The Twins have come to terms with their first-round selection, No. 4 overall pick Kohl Stewart.
By TYLER MASONFS North
MINNEAPOLIS -- As Kohl Stewart toured the
Minnesota Twins' clubhouse not long after the team's first-round pick officially signed his contract Wednesday, he met with Twins skipper Ron Gardenhire in the manager's office.
Gardenhire played his college baseball at the University of Texas and had a few words to say to Stewart, who had a scholarship to play football at rival Texas A&M.
"I know all about his football stuff, so I was giving him grief about that," Gardenhire said. "I told him congratulations on signing and congratulations on not going to Texas A&M."
Indeed, Stewart put football in his rear-view mirror as he officially became a professional baseball player Wednesday. Twins general manager Terry Ryan said Stewart signed for right around the slot value of the No. 4 pick, which is $4,544,400.
Minnesota took Stewart with the fourth overall pick in this month's Major League Baseball Draft. A right-handed pitcher from St. Piux X (Texas) High School, Stewart was the first prep player taken in the draft. He was 5-1 with a 0.18 ERA in 40 innings this season, adding 59 strikeouts and 16 walks.
After Stewart put pen to paper to sign his contract, he was given Twins gear and took the field to join the team for warmups. Finally, his dream of being a big league baseball player felt real.
"There's a lot of pride that comes with wearing that uniform," Stewart said. "Obviously my dream is to play in the big leagues. Hopefully one day that becomes true. Terry and everybody in the front office will know when that's the right time."
Joining Stewart at Target Field on Wednesday was the Twins' fourth-round pick, Stephen Gonsalves, a left-handed pitcher out of Cathedral Catholic High School in the San Diego suburb of San Marcos. Gonsalves was signed for slightly above the slot value of $468,200 as Minnesota inked him for $700,000.
Stewart and Gonsalves actually formed a bit of a friendship prior to both players getting drafted by the Twins. They took part in the All-American game in San Diego and both participated in the Perfect Game tournament in Minneapolis last year.

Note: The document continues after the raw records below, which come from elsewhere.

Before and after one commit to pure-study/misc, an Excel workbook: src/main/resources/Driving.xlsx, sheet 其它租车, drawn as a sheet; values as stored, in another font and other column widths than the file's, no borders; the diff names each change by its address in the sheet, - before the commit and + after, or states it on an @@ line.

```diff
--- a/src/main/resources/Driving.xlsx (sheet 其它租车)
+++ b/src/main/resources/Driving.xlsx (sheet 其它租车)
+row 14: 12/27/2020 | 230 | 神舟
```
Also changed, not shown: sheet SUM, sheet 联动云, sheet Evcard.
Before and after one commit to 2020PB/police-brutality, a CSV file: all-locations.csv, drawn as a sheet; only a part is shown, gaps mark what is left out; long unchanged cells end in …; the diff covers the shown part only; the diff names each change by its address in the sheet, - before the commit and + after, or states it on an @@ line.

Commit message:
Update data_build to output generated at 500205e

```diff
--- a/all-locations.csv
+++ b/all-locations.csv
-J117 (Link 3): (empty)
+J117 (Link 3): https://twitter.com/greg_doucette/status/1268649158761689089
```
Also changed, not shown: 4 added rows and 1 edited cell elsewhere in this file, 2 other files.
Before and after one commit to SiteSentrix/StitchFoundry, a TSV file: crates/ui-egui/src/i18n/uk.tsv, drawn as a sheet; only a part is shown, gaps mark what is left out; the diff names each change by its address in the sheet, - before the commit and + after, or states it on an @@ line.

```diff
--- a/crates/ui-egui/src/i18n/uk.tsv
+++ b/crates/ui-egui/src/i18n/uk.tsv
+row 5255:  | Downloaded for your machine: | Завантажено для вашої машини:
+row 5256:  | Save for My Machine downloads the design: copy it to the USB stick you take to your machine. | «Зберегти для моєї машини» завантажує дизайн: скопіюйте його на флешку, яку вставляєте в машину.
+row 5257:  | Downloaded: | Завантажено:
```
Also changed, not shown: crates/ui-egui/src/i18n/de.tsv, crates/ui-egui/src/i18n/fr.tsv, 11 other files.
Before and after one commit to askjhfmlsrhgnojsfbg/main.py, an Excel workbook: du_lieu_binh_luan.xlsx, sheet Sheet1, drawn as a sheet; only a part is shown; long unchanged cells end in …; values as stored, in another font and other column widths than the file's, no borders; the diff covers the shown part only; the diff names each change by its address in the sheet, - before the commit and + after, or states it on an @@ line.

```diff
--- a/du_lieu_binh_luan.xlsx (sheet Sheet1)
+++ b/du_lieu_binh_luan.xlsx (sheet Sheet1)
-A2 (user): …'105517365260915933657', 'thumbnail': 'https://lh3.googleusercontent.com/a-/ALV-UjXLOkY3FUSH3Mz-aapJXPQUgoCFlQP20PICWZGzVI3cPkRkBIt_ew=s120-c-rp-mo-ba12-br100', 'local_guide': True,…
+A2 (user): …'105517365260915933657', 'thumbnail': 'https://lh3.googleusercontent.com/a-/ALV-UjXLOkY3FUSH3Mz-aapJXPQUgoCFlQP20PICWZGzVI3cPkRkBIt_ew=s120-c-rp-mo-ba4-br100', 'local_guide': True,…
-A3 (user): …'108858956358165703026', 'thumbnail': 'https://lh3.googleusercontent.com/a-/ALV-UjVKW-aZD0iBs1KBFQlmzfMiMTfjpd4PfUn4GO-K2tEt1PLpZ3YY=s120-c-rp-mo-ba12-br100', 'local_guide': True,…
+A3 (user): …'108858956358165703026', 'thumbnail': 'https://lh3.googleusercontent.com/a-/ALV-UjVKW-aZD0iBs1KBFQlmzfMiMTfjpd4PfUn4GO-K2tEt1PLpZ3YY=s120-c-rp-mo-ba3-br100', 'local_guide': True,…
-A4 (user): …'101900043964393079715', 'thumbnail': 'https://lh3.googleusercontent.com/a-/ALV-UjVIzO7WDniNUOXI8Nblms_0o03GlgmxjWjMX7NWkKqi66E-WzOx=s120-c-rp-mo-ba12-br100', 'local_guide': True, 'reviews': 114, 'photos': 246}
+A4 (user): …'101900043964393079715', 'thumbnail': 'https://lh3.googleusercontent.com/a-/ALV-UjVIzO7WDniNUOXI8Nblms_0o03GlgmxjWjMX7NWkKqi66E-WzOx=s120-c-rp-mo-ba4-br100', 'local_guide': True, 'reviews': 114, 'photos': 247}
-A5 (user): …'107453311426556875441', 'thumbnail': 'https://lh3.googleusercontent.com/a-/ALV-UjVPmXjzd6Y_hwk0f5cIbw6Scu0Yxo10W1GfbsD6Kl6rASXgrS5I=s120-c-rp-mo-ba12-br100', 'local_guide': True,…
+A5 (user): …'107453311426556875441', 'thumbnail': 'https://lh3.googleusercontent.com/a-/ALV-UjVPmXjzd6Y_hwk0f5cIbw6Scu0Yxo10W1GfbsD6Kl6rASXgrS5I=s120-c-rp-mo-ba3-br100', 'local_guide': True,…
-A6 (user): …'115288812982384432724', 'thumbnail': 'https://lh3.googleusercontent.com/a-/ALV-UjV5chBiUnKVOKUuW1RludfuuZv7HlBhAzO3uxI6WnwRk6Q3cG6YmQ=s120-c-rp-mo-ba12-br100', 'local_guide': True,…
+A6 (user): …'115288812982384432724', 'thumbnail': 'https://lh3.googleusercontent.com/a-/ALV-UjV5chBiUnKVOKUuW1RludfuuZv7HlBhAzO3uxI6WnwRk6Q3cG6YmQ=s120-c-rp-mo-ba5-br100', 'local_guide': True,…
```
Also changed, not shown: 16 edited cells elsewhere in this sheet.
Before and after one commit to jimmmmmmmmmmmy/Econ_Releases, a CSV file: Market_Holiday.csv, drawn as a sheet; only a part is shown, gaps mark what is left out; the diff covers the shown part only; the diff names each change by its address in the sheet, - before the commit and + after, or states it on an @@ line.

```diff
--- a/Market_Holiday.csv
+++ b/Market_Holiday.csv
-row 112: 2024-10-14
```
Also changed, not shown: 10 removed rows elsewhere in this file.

As it turns out, the two pitchers will also be roommates when they arrive in Fort Myers to participate in the Gulf Coast League, their first exposure to professional baseball.
"It's a dream come true," Gonsalves said. "It's just an amazing experience to be out here, be here with Kohl. We were able to meet each other down in San Diego, hung out during the All-American game and became friends there. Now we're able to continue the journey together."
Stewart knew he had a choice to make between baseball and football. He was a star quarterback in the football-crazed state of Texas and had a chance to learn from Heisman Trophy winner Johnny Manziel at Texas A&M.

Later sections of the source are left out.